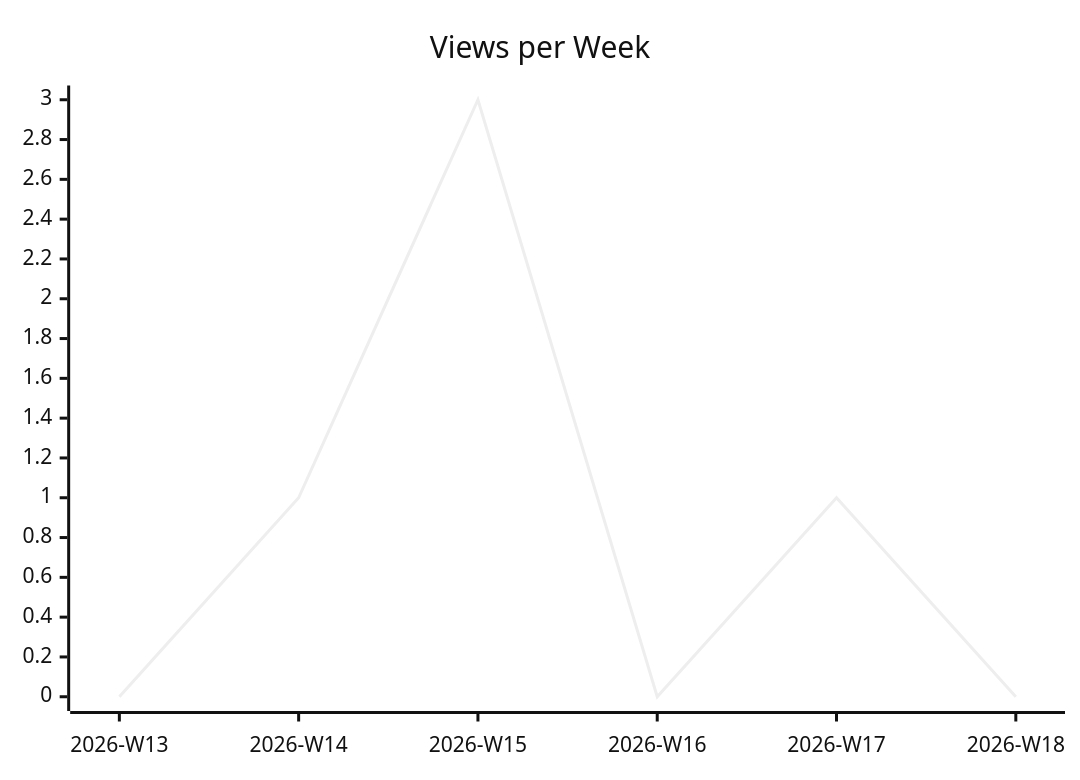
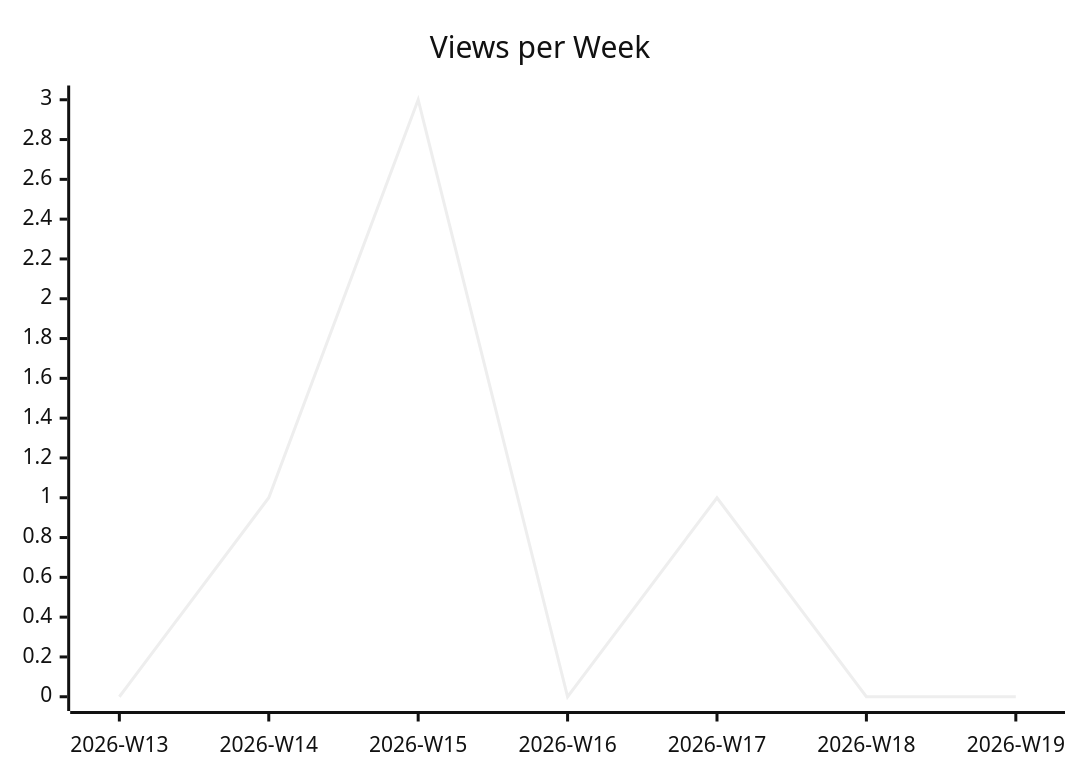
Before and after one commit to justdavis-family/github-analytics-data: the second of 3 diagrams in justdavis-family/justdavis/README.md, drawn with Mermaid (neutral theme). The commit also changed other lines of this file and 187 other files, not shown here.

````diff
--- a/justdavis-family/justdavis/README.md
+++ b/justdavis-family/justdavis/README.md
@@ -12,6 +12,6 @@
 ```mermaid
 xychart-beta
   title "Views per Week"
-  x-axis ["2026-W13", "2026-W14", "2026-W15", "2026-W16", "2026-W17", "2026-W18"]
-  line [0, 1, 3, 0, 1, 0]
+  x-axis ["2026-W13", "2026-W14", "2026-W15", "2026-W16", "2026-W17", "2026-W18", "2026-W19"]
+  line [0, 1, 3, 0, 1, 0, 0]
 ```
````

==

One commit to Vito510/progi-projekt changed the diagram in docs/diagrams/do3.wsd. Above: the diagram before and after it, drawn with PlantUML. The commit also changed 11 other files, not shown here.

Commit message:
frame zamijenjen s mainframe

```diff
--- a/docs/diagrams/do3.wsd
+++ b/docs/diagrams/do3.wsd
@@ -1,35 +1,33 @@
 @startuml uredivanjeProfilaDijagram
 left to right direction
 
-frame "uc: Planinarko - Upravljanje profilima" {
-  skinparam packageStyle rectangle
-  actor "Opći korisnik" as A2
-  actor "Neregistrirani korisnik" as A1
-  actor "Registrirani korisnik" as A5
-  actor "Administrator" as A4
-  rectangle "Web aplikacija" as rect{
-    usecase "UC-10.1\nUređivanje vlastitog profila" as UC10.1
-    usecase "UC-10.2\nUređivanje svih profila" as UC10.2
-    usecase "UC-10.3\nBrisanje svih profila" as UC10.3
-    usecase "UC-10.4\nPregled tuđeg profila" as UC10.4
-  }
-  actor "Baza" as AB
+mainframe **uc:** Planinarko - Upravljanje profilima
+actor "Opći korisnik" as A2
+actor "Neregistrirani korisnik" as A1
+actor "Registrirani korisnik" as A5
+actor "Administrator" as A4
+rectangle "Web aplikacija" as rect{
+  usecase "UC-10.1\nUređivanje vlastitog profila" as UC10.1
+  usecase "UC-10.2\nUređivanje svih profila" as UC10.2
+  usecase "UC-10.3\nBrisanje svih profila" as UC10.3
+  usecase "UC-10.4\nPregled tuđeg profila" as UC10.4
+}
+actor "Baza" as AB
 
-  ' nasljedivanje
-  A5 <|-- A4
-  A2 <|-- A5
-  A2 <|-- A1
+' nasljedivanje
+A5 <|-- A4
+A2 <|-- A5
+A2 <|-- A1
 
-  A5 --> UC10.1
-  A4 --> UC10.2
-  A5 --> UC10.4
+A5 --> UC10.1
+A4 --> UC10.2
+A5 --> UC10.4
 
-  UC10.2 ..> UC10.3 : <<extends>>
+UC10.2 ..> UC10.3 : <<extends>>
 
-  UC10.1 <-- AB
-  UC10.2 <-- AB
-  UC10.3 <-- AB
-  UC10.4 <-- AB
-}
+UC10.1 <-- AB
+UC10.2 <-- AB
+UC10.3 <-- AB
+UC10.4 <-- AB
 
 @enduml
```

--

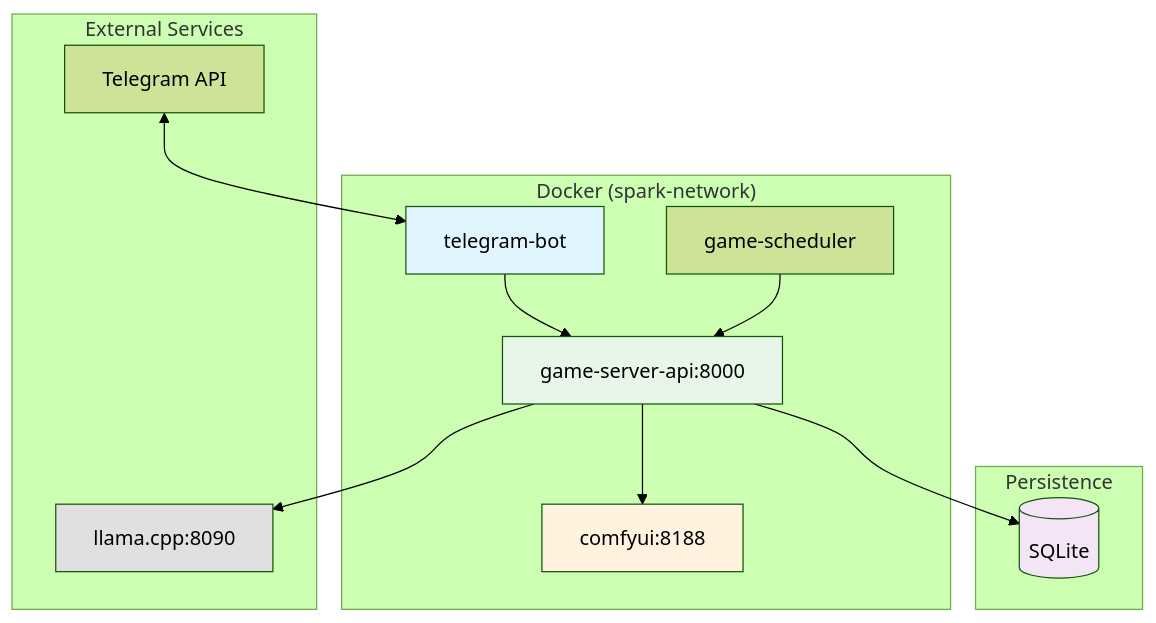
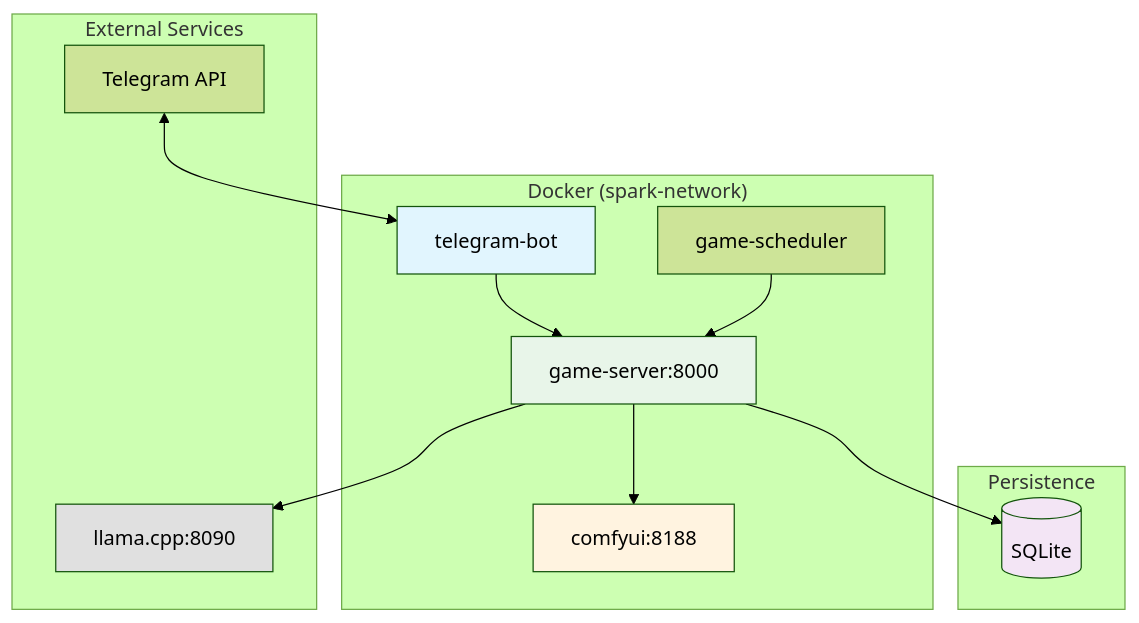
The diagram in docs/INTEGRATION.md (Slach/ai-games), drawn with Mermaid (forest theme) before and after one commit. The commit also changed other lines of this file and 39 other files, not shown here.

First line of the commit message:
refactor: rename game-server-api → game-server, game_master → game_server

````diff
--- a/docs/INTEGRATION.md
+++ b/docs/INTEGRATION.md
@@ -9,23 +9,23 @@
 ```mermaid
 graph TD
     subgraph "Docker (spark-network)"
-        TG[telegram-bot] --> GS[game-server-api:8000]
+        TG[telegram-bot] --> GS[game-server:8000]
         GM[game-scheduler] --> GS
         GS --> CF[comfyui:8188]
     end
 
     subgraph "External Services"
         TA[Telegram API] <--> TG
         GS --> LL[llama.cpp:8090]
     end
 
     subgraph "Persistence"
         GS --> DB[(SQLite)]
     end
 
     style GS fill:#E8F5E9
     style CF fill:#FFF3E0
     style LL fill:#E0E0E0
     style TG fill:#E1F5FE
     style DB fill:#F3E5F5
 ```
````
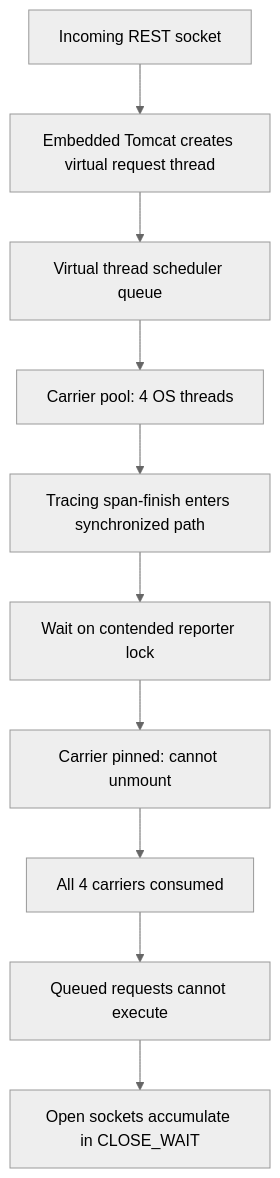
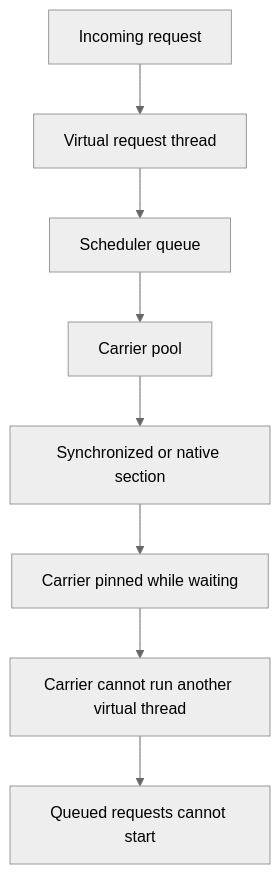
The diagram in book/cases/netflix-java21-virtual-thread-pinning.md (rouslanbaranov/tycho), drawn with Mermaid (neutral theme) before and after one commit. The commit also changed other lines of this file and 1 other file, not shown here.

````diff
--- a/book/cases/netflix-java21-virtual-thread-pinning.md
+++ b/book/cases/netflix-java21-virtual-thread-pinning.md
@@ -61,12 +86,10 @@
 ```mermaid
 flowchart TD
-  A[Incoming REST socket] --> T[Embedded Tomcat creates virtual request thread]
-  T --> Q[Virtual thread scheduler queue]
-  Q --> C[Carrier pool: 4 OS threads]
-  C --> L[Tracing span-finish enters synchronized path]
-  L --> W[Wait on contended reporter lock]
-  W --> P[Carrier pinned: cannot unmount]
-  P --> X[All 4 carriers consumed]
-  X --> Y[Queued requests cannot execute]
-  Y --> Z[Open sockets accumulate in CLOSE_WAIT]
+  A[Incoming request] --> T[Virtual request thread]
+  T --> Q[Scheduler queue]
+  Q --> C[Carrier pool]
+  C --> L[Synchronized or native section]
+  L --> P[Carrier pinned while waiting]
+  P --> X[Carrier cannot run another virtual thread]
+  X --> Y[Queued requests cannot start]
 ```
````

WHAT YOU ARE ASKED TO DO ->
Filter the listing for the word "korisnik" and copy each line that has it.

TASK RESULT ->
-  actor "Opći korisnik" as A2
-  actor "Neregistrirani korisnik" as A1
-  actor "Registrirani korisnik" as A5
+actor "Opći korisnik" as A2
+actor "Neregistrirani korisnik" as A1
+actor "Registrirani korisnik" as A5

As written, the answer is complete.